*RECORD SET*.
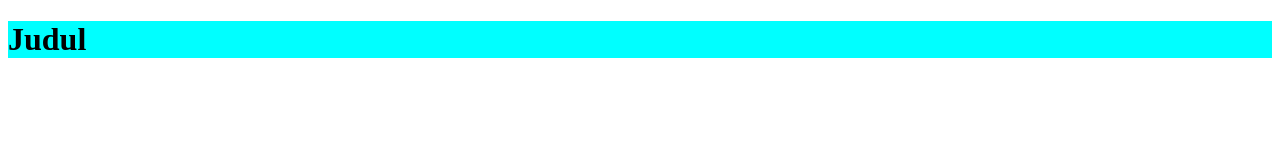
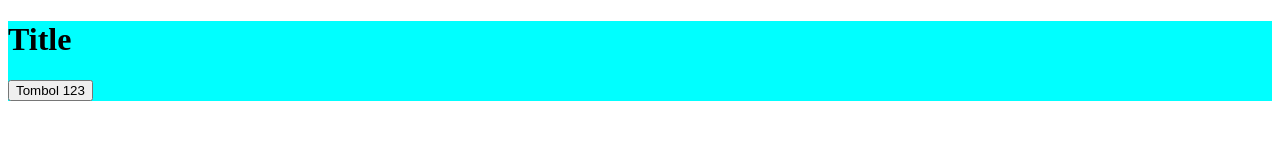
Before and after one commit to joketoyou24/latihan-sisfor-1, a plain HTML site: page index.html in a window 1280 px wide. Drawn offline with Linux system fonts and the light colour scheme.

Commit message:
edit index file dan tambah css file

```diff
--- a/index.html
+++ b/index.html
@@ -5,15 +5,12 @@
     <meta http-equiv="X-UA-Compatible" content="IE=edge">
     <meta name="viewport" content="width=device-width, initial-scale=1.0">
     <title>Document</title>
+    <link rel="stylesheet" href="style.css">
 </head>
-<style>
-    .index__header {
-        background-color: aqua;
-    }
-</style>
 <body>
     <div class="index__header">
-        <h1>Judul</h1>
+        <h1>Title</h1>
+        <button>Tombol 123</button>
     </div>
 </body>
 </html>
--- /dev/null
+++ b/style.css
@@ -0,0 +1,3 @@
+.index__header {
+    background-color: aqua;
+}
```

*WHAT IS NEEDED*. Which lines in the data above hold the string "style"? Return each of them.

*RESULT OF THE TASK*.
+    <link rel="stylesheet" href="style.css">
-<style>
-</style>
+++ b/style.css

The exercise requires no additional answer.